Posts Tagged ‘prison’

Huffington Post Features Dr. Philip Zimbardo, Famed Revealer of Systemic and Situational Factors Involved in the Emergence of “Evil” and Heroism

Tuesday, March 12th, 2013

Last week, The Huffington Post featured someone whose name should always be in the mix when discussing ponerology: Philip Zimbardo, Ph.D., a man who has spent much of his life investigating the science of what makes people act in ways we might deem “good” vs. “evil.”

In our recent piece about Dr. James Fallon, we discussed the three ingredients that Fallon believes are required for the creation of a psychopathic killer.

These included:

  • Certain structural and functional characteristics of the brain
  • Certain variants of particular genes
  • An environment that triggers the expression of these biological predispositions

While psychopathic killers can cause great harm to a certain number of people, they are relatively rare. The greater danger, from the perspective of society at large, is the emergence of “evil” on a broader scale within systems. And, as Andrew M. Lobaczewski makes clear in Political Ponerology, for that to happen, not only must people with disorders other than psychopathy be drawn into harmful activities, but so must some percentage of biologically healthy, normal people.

Zimbardo’s work has primarily focused on investigating how this latter event occurs – how everyday, average people can end up participating in destructive events.

Zimbardo has been a psychology professor at Stanford University for over forty years. He is best known for leading the team that conducted what has come to be known as the Stanford prison experiment back in 1971. (more…)

Psychopathy as Adaptive Strategy vs. Mental Disorder: Debate Emerges in Evolutionary Journal

Wednesday, February 27th, 2013

One of the most useful perspectives from which to consider questions in ponerology is that of evolutionary psychology. This is the field that asks how and why certain psychological traits and characteristics came about and were selected for during our long evolutionary past. And a number of thinkers have commented on how psychopathy might be viewed through this lens.

I shared some of these evolutionary views of psychopathy in previous writings, discussing:

  • What a profound evolutionary development the emergence of humans without conscience was
  • Whether psychopathy is best understood as an aberration of normal human capacities akin to blindness or deafness or, rather, as a reflection of a different type of human being practicing a different, perhaps detestable to many, but also successful survival and reproductive strategy
  • Why some experts view psychopaths as “intraspecies predators” or even a separate subspecies of Homo Sapiens

Recently, a debate has been raging about these very issues. (more…)

New Study: Inmates with High PCL-R Factor 1 Scores Recognize Victims by Gait

Tuesday, February 26th, 2013

Could the way you walk be a tip-off to a violent person that you are an easy target?

A new study in the Journal of Interpersonal Violence reinforces the fact that, under certain conditions, this might be the case.

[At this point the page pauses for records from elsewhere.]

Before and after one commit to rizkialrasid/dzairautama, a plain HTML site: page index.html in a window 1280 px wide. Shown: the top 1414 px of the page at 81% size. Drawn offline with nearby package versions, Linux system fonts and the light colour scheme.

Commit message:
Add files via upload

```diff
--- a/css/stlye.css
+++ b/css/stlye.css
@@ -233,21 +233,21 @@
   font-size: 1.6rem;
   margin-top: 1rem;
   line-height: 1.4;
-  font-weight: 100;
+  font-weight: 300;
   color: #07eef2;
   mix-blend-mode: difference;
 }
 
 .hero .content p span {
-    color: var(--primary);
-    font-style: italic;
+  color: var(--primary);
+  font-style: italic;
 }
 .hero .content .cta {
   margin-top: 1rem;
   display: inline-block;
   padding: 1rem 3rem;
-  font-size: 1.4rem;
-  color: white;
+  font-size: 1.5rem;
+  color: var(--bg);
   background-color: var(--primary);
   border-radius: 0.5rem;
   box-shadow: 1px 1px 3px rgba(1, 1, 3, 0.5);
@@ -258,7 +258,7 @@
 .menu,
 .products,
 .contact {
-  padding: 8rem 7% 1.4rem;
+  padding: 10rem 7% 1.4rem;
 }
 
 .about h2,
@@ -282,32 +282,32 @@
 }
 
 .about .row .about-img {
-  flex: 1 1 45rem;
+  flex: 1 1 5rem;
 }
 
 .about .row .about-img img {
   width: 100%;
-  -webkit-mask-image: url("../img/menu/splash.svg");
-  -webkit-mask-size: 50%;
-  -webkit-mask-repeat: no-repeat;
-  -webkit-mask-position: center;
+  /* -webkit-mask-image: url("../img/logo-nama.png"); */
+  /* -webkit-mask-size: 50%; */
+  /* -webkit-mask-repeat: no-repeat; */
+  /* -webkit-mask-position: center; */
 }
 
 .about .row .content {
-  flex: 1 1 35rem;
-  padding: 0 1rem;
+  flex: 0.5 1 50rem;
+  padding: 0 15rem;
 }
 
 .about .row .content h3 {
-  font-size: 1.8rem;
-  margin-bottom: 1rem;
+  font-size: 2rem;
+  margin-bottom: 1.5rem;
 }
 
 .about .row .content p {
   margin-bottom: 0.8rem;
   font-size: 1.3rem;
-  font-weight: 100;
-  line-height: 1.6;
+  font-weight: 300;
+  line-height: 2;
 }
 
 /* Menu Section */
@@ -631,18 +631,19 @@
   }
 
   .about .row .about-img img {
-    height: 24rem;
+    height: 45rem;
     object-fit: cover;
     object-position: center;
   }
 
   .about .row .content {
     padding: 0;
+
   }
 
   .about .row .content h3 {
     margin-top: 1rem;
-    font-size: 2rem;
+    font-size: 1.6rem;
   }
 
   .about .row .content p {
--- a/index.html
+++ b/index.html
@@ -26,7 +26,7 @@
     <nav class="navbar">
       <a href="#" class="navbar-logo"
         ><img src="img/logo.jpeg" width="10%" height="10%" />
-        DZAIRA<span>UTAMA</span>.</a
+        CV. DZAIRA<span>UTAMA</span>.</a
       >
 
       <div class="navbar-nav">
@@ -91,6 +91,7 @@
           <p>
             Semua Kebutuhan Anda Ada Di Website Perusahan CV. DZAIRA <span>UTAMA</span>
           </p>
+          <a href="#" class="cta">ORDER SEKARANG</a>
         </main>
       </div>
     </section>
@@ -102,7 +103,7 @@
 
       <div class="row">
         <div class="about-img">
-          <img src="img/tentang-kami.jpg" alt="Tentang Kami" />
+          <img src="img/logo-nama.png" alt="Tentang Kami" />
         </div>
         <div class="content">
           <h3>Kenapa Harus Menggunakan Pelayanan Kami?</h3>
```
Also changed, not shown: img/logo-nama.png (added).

The Psychopathy Checklist-Revised (PCL-R), the current gold standard test for psychopathy, assesses a person on a variety of elements that are classified into two main categories called “factors.” The first, Factor 1, consists of the person’s interpersonal or affective traits, basically measuring the extent to which they have an aggressive narcissistic personality. The second, Factor 2, consists of the person’s actual behavior and measures the extent to which they exhibit an antisocial or socially deviant lifestyle.

Previous research has shown that certain aspects of body language, including walking style, are characteristic of victims and that those scoring high on the Factor 1 measures of the PCL-R are more accurate than others in judging someone’s vulnerability simply from watching them walk.

Now, in “Psychopathy and Victim Selection: The Use of Gait as a Cue to Vulnerability,” researchers Angela Book, Kimberly Costello and Joseph A. Camilleri studied 47 inmates at a maximum security penitentiary in Ontario, Canada and found that not only, as expected, do the inmates scoring high on PCL-R Factor 1 more accurately than others judge people’s vulnerability by observing their gait, but they are also more likely to actually explicitly mention the victim’s gait in explaining why they perceived them as vulnerable. (more…)